Flawed, imperfect, tortured, impeccably developed characters are my undoing, but couple that with some pretty spectacular writing, and I find myself bursting at the seams from glee. When I started this book, I knew nothing about it, so everything I found caught me completely by surprise. I can only compare it to a blind date that ends up rocking your world, because in no time this book consumed my every thought. I became so addicted to its pages that I caught myself furtively reading it even when I knew too well that doing so wasn’t exactly considered socially acceptable. It was a sweet addiction, beginning to end, and I’d recommend it in a heartbeat to anyone seeking a competently written, carefully knitted tale that will somehow manage to make you sigh and fan yourself all at the same time, and make it so that you’ll never be able to look at another cupcake the same way.
“Everyone has scars, Tenley. If we’re lucky, they’re only on the outside.”
At face value, Tenley and Hayden couldn’t be more dissimilar if they tried. A timid bookworm, demure and guarded, would appear to be no match for the heavily inked and extensively pierced tattoo artist, but their supposed incompatibility is nothing more than a reflection of society’s prejudices and presumptions. From the moment they meet, their attraction is immediate, visceral, unexpected, their pull originating from the very places inside them that they desperately try to hide from the world. Their physical appearances might differ somewhat, but the pain they secretly carry in their hearts is the same.
“Maybe that was where the connection came from: we were linked through the pain of loss.”
As they spend long periods of time together while Hayden works on Tenley’s new tattoo, the heightened emotional intimacy stemming from those rather painful sessions is a catalyst of change for both of them, making them slowly open up to one another and free themselves from the burden of the secrets they carry. Hayden’s patience and gentleness overwhelm her, cracking her defensive armour and giving her the freedom to reach out for the only thing she ever truly wanted in her life. Tenley’s sense of guilt over one particularly traumatic event in her past has made her distance herself from everyone around her, believing herself undeserving of happiness, but the more she detaches herself from human contact, the more she craves a connection with someone.
“I hadn’t considered the possibility that I might find someone who would understand what I had endured and want me anyway, even though I wasn’t whole.”
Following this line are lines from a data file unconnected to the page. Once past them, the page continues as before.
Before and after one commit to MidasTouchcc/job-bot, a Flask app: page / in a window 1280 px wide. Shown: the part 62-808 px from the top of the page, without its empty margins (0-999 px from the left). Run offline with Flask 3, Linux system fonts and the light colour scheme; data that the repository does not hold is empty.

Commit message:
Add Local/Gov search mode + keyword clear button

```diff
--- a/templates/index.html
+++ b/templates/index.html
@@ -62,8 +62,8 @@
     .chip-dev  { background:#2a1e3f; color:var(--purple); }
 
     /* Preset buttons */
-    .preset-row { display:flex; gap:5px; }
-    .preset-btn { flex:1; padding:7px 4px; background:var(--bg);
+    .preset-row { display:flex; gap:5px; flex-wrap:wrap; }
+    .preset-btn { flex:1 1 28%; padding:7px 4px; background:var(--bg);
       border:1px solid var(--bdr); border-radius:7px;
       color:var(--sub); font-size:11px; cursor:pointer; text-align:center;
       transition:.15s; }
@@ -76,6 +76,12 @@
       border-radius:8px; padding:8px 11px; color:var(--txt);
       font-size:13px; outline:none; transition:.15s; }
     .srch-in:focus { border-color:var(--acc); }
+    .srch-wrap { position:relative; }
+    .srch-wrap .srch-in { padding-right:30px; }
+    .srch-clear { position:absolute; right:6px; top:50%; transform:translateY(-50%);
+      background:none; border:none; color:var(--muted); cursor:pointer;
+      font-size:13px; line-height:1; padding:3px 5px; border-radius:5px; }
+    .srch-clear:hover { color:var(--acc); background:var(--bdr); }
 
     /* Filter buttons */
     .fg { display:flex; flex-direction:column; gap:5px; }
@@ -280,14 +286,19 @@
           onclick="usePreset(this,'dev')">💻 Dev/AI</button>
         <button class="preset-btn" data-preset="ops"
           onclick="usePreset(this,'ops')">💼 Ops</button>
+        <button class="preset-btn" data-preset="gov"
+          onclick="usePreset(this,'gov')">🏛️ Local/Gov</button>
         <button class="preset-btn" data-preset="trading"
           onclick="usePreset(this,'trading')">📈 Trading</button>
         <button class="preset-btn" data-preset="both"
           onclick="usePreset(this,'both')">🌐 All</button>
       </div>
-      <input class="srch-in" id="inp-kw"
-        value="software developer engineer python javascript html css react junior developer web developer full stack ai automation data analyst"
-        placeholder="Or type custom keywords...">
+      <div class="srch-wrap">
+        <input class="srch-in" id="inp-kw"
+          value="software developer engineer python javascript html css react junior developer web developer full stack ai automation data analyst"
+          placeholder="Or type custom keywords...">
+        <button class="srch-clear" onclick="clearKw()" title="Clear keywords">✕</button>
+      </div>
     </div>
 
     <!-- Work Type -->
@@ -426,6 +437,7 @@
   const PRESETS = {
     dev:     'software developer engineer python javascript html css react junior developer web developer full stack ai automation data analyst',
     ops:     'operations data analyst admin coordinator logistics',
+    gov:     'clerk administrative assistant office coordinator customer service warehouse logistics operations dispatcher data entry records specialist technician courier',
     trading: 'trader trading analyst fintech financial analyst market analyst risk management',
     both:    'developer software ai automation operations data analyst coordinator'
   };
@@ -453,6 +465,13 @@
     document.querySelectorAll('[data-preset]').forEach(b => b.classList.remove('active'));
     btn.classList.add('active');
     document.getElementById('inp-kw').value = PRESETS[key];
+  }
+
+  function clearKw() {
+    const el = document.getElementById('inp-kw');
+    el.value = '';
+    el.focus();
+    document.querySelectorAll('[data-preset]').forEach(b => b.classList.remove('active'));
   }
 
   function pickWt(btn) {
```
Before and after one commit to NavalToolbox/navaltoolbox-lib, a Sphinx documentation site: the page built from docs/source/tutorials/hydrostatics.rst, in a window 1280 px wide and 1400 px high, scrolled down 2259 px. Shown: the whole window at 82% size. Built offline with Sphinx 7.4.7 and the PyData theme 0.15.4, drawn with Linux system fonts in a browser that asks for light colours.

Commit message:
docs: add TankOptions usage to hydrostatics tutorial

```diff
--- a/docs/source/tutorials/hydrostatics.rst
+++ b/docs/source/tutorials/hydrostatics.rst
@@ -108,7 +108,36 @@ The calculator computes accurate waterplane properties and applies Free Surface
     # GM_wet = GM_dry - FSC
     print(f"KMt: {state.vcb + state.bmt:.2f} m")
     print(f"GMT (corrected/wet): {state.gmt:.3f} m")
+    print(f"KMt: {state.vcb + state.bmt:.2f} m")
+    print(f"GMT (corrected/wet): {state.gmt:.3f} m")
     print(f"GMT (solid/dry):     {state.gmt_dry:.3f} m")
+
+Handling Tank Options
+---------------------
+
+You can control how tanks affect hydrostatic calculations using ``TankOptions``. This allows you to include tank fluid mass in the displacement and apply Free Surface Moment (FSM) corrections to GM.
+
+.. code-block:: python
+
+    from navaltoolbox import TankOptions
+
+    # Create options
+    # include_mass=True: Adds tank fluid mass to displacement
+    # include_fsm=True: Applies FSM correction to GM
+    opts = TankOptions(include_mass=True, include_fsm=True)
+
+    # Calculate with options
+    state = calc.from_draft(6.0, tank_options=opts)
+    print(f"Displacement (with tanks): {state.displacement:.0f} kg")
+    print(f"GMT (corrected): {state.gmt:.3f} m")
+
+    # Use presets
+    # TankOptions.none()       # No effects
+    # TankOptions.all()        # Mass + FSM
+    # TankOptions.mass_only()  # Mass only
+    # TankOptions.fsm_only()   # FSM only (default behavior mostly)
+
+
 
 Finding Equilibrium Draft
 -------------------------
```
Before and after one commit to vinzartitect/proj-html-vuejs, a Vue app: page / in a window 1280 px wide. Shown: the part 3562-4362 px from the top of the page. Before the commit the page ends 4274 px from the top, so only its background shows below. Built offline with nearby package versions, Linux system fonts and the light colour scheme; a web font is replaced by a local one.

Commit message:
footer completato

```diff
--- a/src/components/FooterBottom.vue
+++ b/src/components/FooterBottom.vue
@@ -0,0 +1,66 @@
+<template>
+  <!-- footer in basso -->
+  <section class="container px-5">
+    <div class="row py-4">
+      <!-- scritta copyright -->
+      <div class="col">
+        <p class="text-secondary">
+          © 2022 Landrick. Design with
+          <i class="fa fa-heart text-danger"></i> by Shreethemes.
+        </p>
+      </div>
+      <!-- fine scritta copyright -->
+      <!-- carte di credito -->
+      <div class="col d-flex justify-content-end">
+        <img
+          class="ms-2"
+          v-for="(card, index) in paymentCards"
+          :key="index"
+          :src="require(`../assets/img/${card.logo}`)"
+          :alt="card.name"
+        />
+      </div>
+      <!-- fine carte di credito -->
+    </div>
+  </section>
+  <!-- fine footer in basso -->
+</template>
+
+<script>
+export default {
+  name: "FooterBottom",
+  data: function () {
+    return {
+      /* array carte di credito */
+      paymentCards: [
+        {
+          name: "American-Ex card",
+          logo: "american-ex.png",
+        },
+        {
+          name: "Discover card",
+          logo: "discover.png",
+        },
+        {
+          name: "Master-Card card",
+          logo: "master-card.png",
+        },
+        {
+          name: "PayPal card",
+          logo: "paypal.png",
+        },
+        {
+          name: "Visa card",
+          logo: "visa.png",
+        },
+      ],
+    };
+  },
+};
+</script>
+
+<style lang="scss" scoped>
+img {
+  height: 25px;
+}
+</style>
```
While Hayden’s fearless personality and refusal to be confined by what society deems acceptable act as a trigger for Tenley, releasing all her inhibitions and giving her the freedom to be herself, free from judgement or expectations, Hayden hides his own demons behind his tattoos, his defiance of all conventions mirroring his suppressed anger and inability to deal with his own past. His character is so carefully woven, each layer of his broken self giving us further insight into one of the most tridimensional heroes I have ever come across.
“Hayden embodied everything I wasn’t but wanted to be. I spent my entire life trying to color inside the lines, only to wind up restrained by them.”
What starts as an exquisite game of stolen glances and subtle flirting, both grabbing any chance they get to talk to or spend time around each other, very soon escalates to an all-consuming physical relationship where being with one another becomes as essential as the air they breathe. Every touch they share shows the overwhelming urgency of their need for one another, for the growing closeness between them, showing them almost unable to get close enough to one another. Before they realise it is happening, they have become so crucial to each other’s happiness, that every attempt to preserve distance, both physical as well as emotional, proves to be futile.
“Everything about the life I had been living before her seemed like a wash of grays.”
But guilt can be a powerful foe, and while they can cover the scars marring their young bodies, letting go of that guilt proves to be the only obstacle standing in the way of their happily-ever-after. The very thing that initially brings them together—Tenley’s new tattoo—is the embodiment of the only thing that can pull them apart, its symbolism capable of either cathartically releasing her from the bounds of her own past, or giving her guilt the insurmountable power to lock her heart even further.
“My remorse over things that couldn’t be changed was like acid, burning through skin and bone, seeping into the heart of me.”
United by their desperate need for each other, this is a tale of two broken people whose connection is so primal and absolute, that they become one another’s only salvation and chance at happiness. But nothing in this story is hurried or instantaneous, and we are left at the end of this book with an incomplete storyline, its delicious conclusion given to us in the sequel, Inked Armor.
“All I know is that I want you, all the f*cking time, every day, endlessly.”